The use of CVD W as a diffusion barrier between Al and Si is becoming widespread. The initial stage of the deposition involves the Si reduction of WF6 according to the following reaction:
The reaction is thought to be self-limiting, since once a sufficiently thick W film forms, WF6 and Si are no longer able to be in contact. We have studied the effects of implanted dopant and damage on the rate of this reaction and the thickness of the self-limiting W film. To study the mechanism of W film growth, Si wafers were implanted with As, P or Sb. These wafers were either left in the as-implanted state (amorphized surface layer) or were annealed to drive-in the implant and recrystallize the Si. The reactivity with WF6 of these wafers, as well as unimplanted Si wafers, was then studied as a function of temperature between 210° C and 700° C. Si-WF6 reactivity is shown to have a strong temperature dependence, with maximum reactivity occuring at 340 °C, at which temperature a 960A thick film of W can form.

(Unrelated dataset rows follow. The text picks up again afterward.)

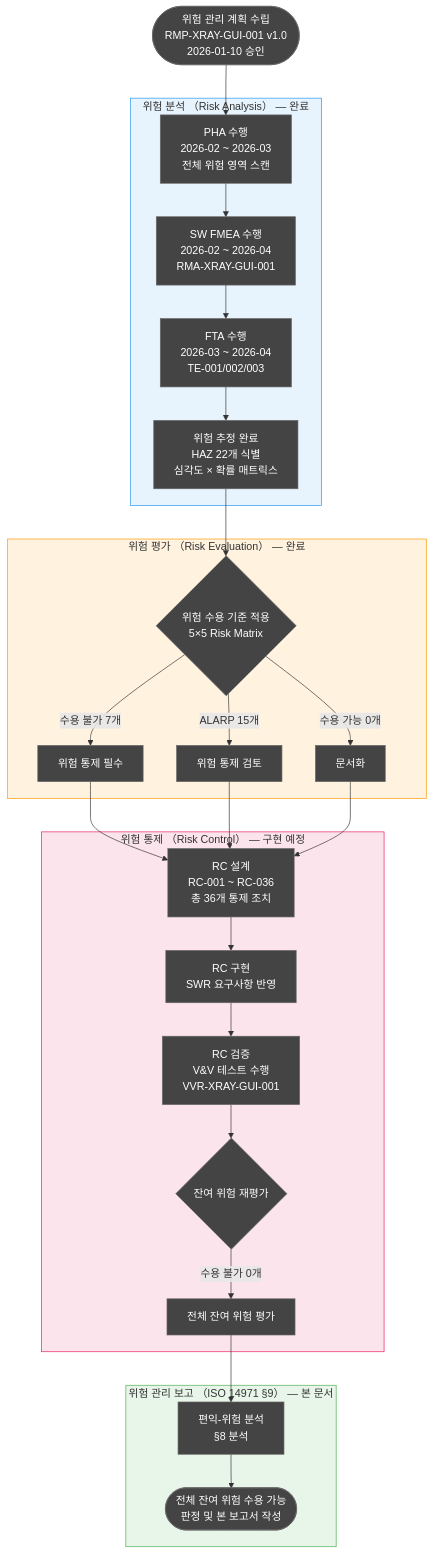
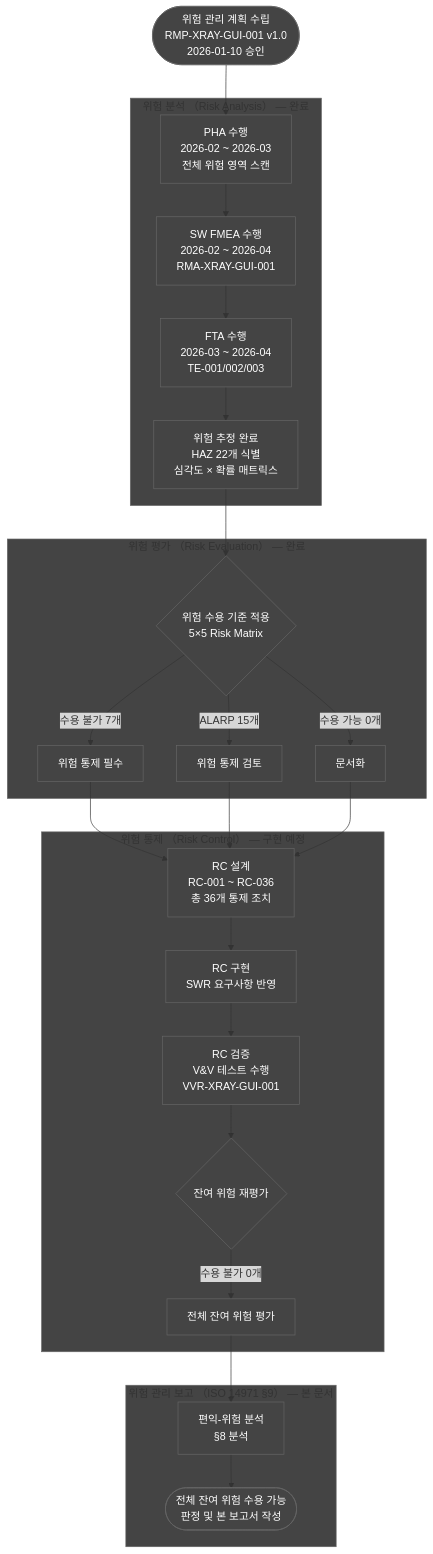
One commit to holee9/console-gui changed the first of 9 diagrams in docs/risk/DOC-010_RMR_v1.0.md. Above: the diagram before and after it, drawn with Mermaid. The commit also changed other lines of this file and 35 other files, not shown here.

First line of the commit message:
fix: 전체 Mermaid 차트 색상 진한 회색 통일

````diff
--- a/docs/risk/DOC-010_RMR_v1.0.md
+++ b/docs/risk/DOC-010_RMR_v1.0.md
@@ -129,40 +129,40 @@
 ```mermaid
 flowchart TD
     classDef default fill:#444,stroke:#666,color:#fff
     A([위험 관리 계획 수립\nRMP-XRAY-GUI-001 v1.0\n2026-01-10 승인]) --> B
 
     subgraph ANALYSIS["위험 분석 （Risk Analysis） — 완료"]
         B[PHA 수행\n2026-02 ~ 2026-03\n전체 위험 영역 스캔]
         B --> C[SW FMEA 수행\n2026-02 ~ 2026-04\nRMA-XRAY-GUI-001]
         C --> D[FTA 수행\n2026-03 ~ 2026-04\nTE-001/002/003]
         D --> E[위험 추정 완료\nHAZ 22개 식별\n심각도 × 확률 매트릭스]
     end
 
     subgraph EVAL["위험 평가 （Risk Evaluation） — 완료"]
         E --> F{위험 수용 기준 적용\n5×5 Risk Matrix}
         F -->|수용 불가 7개| G[위험 통제 필수]
         F -->|ALARP 15개| H[위험 통제 검토]
         F -->|수용 가능 0개| I[문서화]
     end
 
     subgraph CTRL["위험 통제 （Risk Control） — 구현 예정"]
         G --> J[RC 설계\nRC-001 ~ RC-036\n총 36개 통제 조치]
         H --> J
         J --> K[RC 구현\nSWR 요구사항 반영]
         K --> L[RC 검증\nV&V 테스트 수행\nVVR-XRAY-GUI-001]
         L --> M{잔여 위험 재평가}
         M -->|수용 불가 0개| N[전체 잔여 위험 평가]
     end
 
     subgraph REPORT["위험 관리 보고 （ISO 14971 §9） — 본 문서"]
         N --> O[편익-위험 분석\n§8 분석]
         O --> P([전체 잔여 위험 수용 가능\n판정 및 본 보고서 작성])
     end
 
     I --> J
 
-    style ANALYSIS fill:#e8f4fd,stroke:#2196F3
-    style EVAL fill:#fff3e0,stroke:#FF9800
-    style CTRL fill:#fce4ec,stroke:#E91E63
-    style REPORT fill:#e8f5e9,stroke:#4CAF50
+    style ANALYSIS fill:#444,stroke:#666
+    style EVAL fill:#444,stroke:#666
+    style CTRL fill:#444,stroke:#666
+    style REPORT fill:#444,stroke:#666
 ```
````
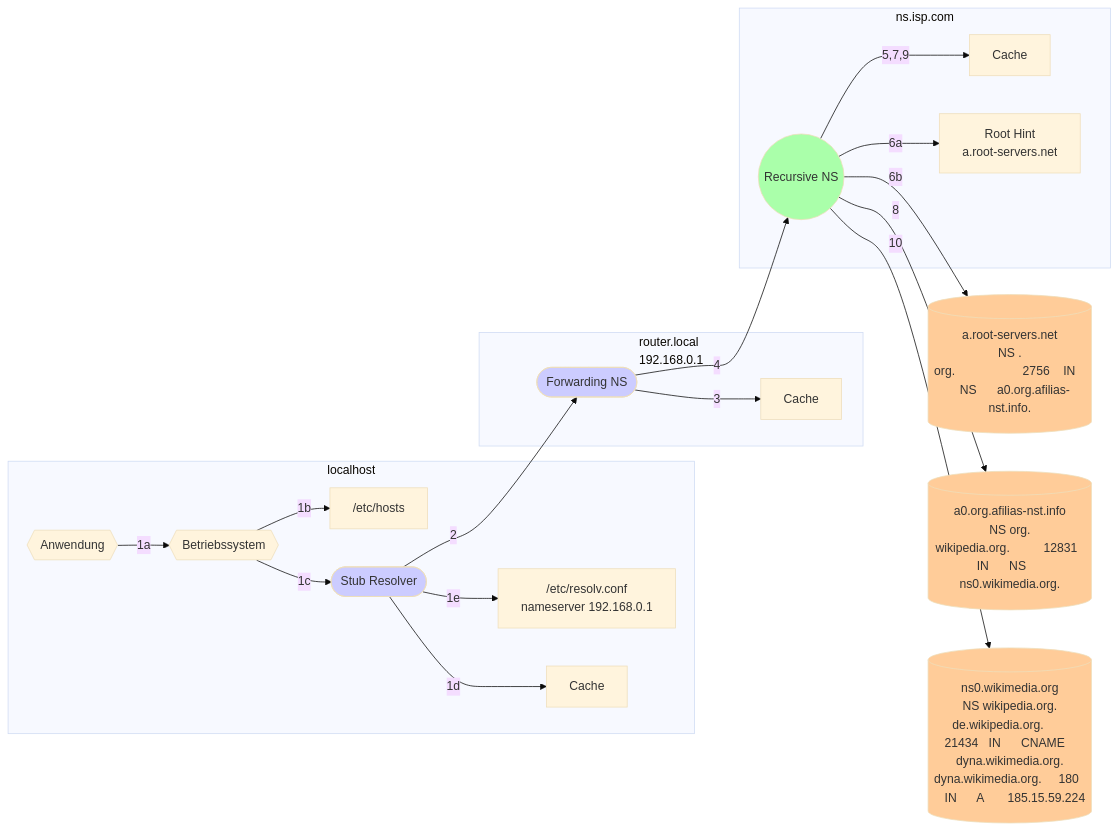
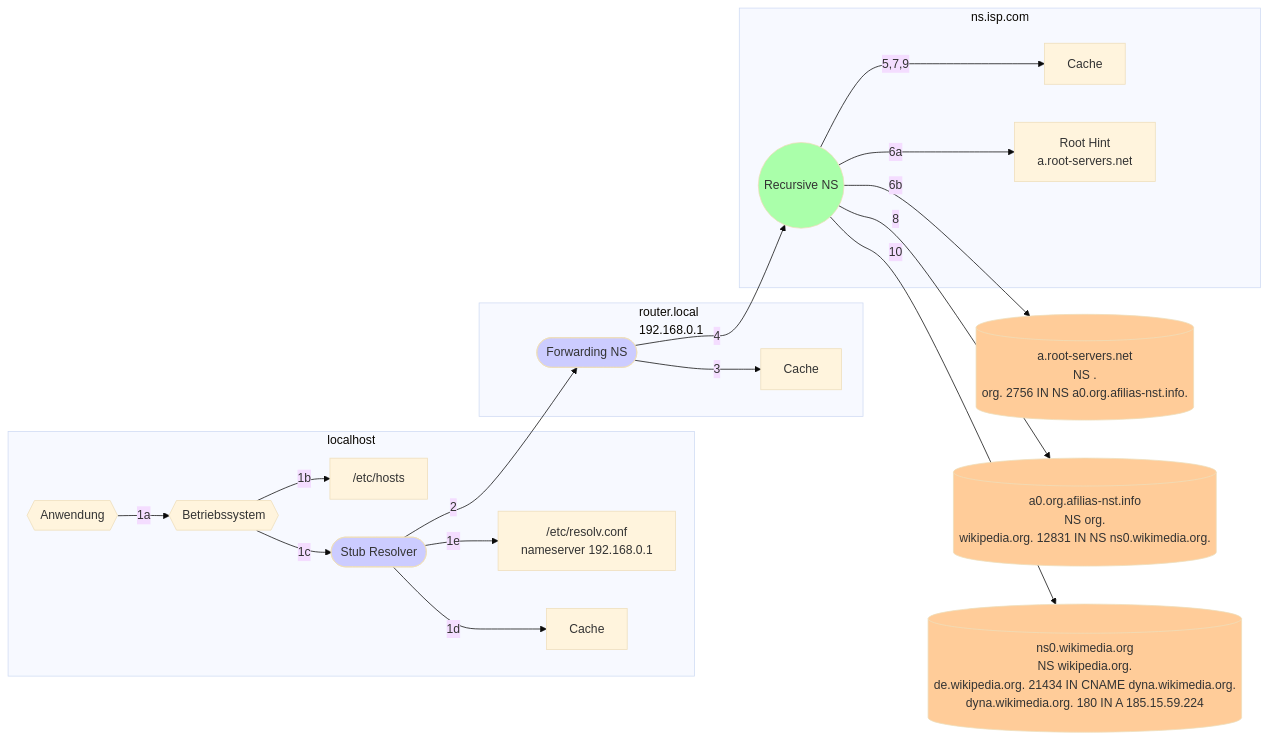
Before and after one commit to johannesloetzsch/LF10b: the second of 2 diagrams in src/dienste/dns.md, drawn with Mermaid (base theme). The commit also changed 5 other files, not shown here.

Commit message:
fix mermaid in dns.md

````diff
--- a/src/dienste/dns.md
+++ b/src/dienste/dns.md
@@ -90,39 +90,40 @@
 ```mermaid
+%%{init: {"flowchart": {"wrappingWidth": 600}}}%%
 flowchart LR
   classDef forwarding fill:#ccf
   classDef recursive fill:#afa
   classDef authoritative fill:#fc9
   subgraph Client[localhost]
    client_app{{Anwendung}}
    client_os{{Betriebssystem}}
    client_hosts["/etc/hosts"]
    client_ns([Stub Resolver]):::forwarding
-   client_conf["/etc/resolv.conf\nnameserver 192.168.0.1"]
+   client_conf["/etc/resolv.conf<br/>nameserver 192.168.0.1"]
    client_cache[Cache]
    client_app -- 1a --> client_os
    client_os -- 1b --> client_hosts
    client_os -- 1c --> client_ns
    client_ns -- 1d --> client_cache
    client_ns -- 1e --> client_conf
   end
-  subgraph Router[router.local\n192.168.0.1]
+  subgraph Router[router.local<br/>192.168.0.1]
    router_ns([Forwarding NS]):::forwarding
    router_cache[Cache]
    router_ns -- 3 --> router_cache
   end
   subgraph ISP[ns.isp.com]
     isp_ns((Recursive NS)):::recursive
     isp_cache[Cache]
-    isp_root_hint[Root Hint\na.root-servers.net]
+    isp_root_hint[Root Hint<br/>a.root-servers.net]
     isp_ns -- 5,7,9 --> isp_cache
     isp_ns -- 6a --> isp_root_hint
   end
-  root[(a.root-servers.net\nNS .\norg.                    2756    IN      NS      a0.org.afilias-nst.info.)]:::authoritative
-  org[(a0.org.afilias-nst.info\nNS org.\nwikipedia.org.          12831   IN      NS      ns0.wikimedia.org.)]:::authoritative
-  wikipedia[(ns0.wikimedia.org\nNS wikipedia.org.\nde.wikipedia.org.       21434   IN      CNAME   dyna.wikimedia.org.\ndyna.wikimedia.org.     180     IN      A       185.15.59.224)]:::authoritative
+  root[(a.root-servers.net<br/>NS .<br/>org.                    2756    IN      NS      a0.org.afilias-nst.info.)]:::authoritative
+  org[(a0.org.afilias-nst.info<br/>NS org.<br/>wikipedia.org.          12831   IN      NS      ns0.wikimedia.org.)]:::authoritative
+  wikipedia[(ns0.wikimedia.org<br/>NS wikipedia.org.<br/>de.wikipedia.org.       21434   IN      CNAME   dyna.wikimedia.org.<br/>dyna.wikimedia.org.     180     IN      A       185.15.59.224)]:::authoritative
   client_ns -- 2 --> router_ns
   router_ns -- 4 --> isp_ns
   isp_ns -- 6b --> root
   isp_ns -- 8 --> org
   isp_ns -- 10 --> wikipedia
 ```
````
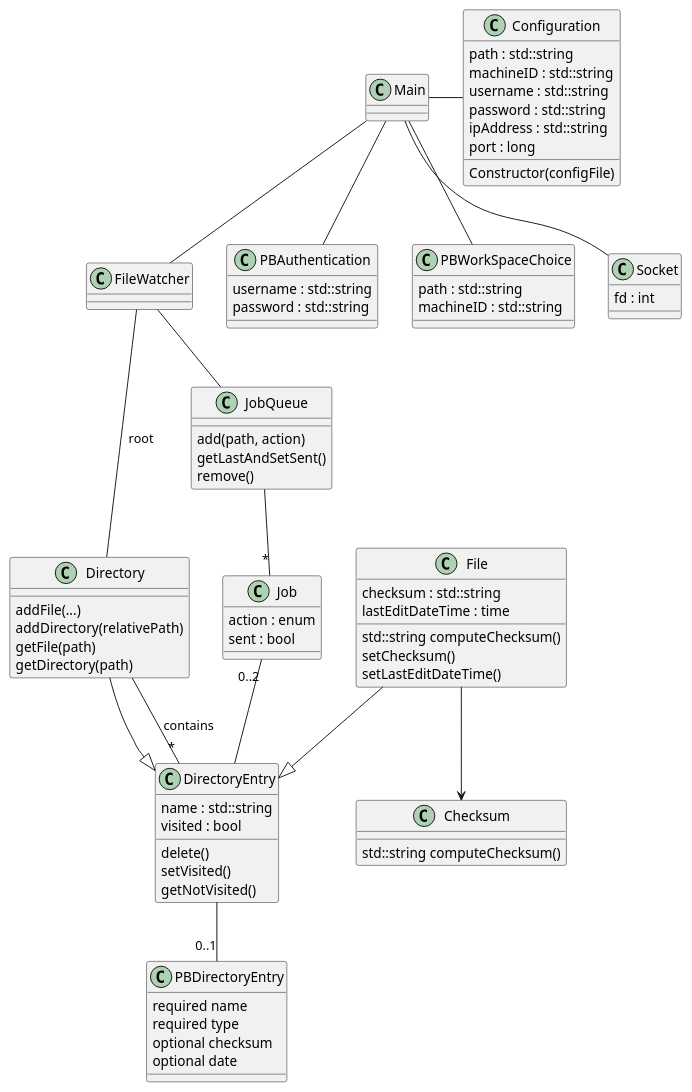
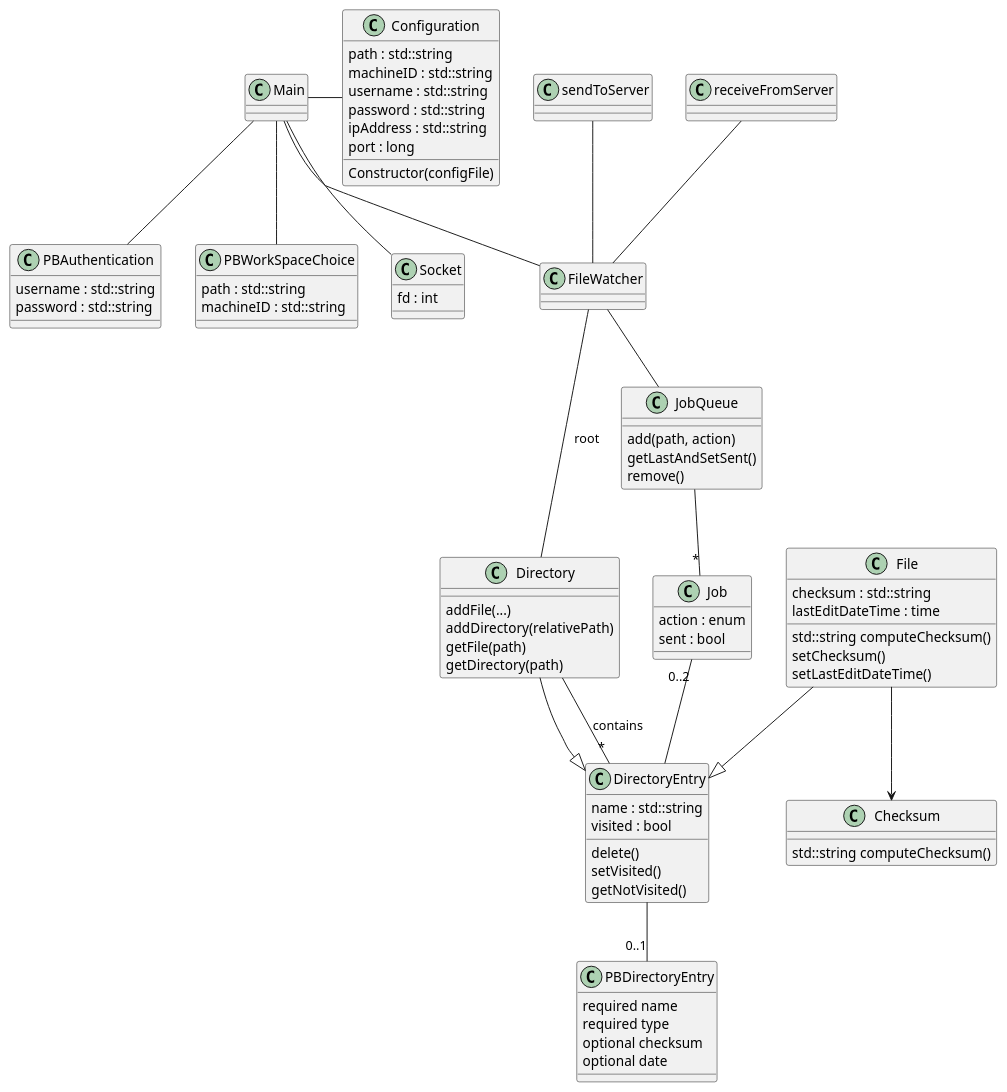
The second of 4 diagrams in README.md (matteoborzi/pds-progetto), drawn with PlantUML before and after one commit. The commit also changed other lines of this file, not shown here.

```diff
--- a/README.md
+++ b/README.md
@@ -97,7 +97,8 @@
 
 }
 
-
+class sendToServer{}
+class receiveFromServer{}
 
 class Socket{
     fd : int
@@ -107,6 +108,8 @@
 Main -- PBAuthentication
 Main -- PBWorkSpaceChoice
 Main -- Socket
+receiveFromServer -- FileWatcher
+sendToServer -- FileWatcher
 FileWatcher -- JobQueue
 
 class DirectoryEntry{
```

Enhanced diffusion of Si through the growing W film is thought to be the mechanism responsible for thick film growth. At higher temperatures, thinner films form, due to the cessation of enhanced diffusion. Lower temperature films are also thinner, probably due to a nucleation barrier, not a kinetic barrier, to growth. Implantation lowers the temperature of the onset of enhanced reactivity between Si and WF6, when the wafers are reacted in the as-implanted state.